Citing people familiar with the matter, BI claims the company plans to launch two dozen originals in mid-June, with several more greenlit for production.

The shows will reportedly be split into two tiers: big-budget longer titles that wouldn't look out of place on primetime television, along with cheaper videos that last around five to ten minutes and refresh every 24 hours.

Back in December, it was reported that College Humor co-founder Ricky Van Veen, who joined Facebook in 2016 to work on its video endeavors, revealed Facebook wanted "to kickstart an ecosystem of partner content" for the site's new Video tab.

The high-tier content could see Facebook take on the likes of Amazon and Netflix, who both churn out their own incredibly popular originals. Even YouTube is about to start airing its own shows.

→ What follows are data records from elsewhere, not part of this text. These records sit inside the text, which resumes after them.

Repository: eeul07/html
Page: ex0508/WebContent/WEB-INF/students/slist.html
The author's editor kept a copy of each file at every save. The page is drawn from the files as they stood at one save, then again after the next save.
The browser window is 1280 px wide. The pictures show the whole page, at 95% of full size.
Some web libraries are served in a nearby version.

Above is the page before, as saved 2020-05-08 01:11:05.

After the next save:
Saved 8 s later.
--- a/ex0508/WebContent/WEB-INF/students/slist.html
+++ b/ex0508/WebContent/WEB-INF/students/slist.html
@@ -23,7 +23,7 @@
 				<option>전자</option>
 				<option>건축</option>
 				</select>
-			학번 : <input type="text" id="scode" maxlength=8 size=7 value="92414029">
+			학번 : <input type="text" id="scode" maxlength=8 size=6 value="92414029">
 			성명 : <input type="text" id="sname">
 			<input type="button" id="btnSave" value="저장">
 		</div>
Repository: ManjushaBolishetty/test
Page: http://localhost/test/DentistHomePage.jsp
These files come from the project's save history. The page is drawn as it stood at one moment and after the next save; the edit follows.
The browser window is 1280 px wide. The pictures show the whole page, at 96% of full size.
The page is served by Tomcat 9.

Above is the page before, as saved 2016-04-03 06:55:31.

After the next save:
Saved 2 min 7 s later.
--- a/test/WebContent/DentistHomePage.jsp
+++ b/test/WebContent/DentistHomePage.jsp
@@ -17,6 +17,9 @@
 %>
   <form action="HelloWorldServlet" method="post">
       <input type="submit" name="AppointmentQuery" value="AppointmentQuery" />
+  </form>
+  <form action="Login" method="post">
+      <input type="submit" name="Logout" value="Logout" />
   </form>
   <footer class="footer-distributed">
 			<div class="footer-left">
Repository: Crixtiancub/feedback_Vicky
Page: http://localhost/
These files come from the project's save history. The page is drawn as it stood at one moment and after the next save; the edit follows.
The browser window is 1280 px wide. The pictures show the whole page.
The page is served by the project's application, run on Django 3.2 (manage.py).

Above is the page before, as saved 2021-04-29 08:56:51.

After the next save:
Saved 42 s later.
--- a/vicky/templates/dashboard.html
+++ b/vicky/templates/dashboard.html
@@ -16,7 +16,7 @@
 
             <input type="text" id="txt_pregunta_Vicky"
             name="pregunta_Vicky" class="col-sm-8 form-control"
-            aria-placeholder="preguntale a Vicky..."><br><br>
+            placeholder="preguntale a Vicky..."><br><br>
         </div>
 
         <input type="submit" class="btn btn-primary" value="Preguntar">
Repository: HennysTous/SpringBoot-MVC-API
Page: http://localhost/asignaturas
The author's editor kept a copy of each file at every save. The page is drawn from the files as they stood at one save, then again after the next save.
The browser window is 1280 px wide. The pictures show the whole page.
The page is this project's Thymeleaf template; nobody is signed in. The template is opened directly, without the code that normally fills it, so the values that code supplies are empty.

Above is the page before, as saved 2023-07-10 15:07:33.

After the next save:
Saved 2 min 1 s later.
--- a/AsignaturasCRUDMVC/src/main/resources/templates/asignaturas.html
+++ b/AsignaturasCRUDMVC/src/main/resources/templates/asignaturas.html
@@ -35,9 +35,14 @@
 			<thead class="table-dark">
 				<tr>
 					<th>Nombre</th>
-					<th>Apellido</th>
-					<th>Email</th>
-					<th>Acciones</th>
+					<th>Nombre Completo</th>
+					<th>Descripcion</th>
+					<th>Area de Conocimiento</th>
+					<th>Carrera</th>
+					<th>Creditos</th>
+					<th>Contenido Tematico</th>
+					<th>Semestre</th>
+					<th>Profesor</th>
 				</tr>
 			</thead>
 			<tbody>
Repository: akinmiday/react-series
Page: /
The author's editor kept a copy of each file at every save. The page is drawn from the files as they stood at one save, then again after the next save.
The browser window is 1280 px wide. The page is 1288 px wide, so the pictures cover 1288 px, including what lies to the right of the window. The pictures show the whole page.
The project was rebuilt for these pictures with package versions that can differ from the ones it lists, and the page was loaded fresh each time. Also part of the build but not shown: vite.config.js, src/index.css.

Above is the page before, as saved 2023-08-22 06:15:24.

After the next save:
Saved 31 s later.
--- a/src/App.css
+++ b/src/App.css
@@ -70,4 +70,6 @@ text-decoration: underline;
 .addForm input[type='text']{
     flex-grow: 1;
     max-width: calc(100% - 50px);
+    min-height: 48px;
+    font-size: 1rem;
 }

Netflix's excellent House of Cards series is reportedly the type of quality Facebook is aiming for with its top-end programming.

There's not a lot of information on what the tech giant's new shows will be about, though one of them, which comes from Conde Nast Entertainment, involves people going on first dates in virtual reality before meeting in real life.

Facebook has paid for the shows upfront but plans to start using a revenue-sharing model by including mid-roll ads at a later date.

In the same way that YouTube has acquired the services of Kevin Hart and Ellen DeGeneres, Facebook is trying to convince a number of celebrities to appear in its shows, with one "A-list Hollywood star" having already signed up to appear.

As it gets ever closer to 2 billion monthly users, Facebook already has a huge potential audience, though the company will reportedly be putting a lot of focus on appealing to the Snapchat-loving teen market.

Facebook has declined to comment on the story but doesn't deny that it's working on original programming.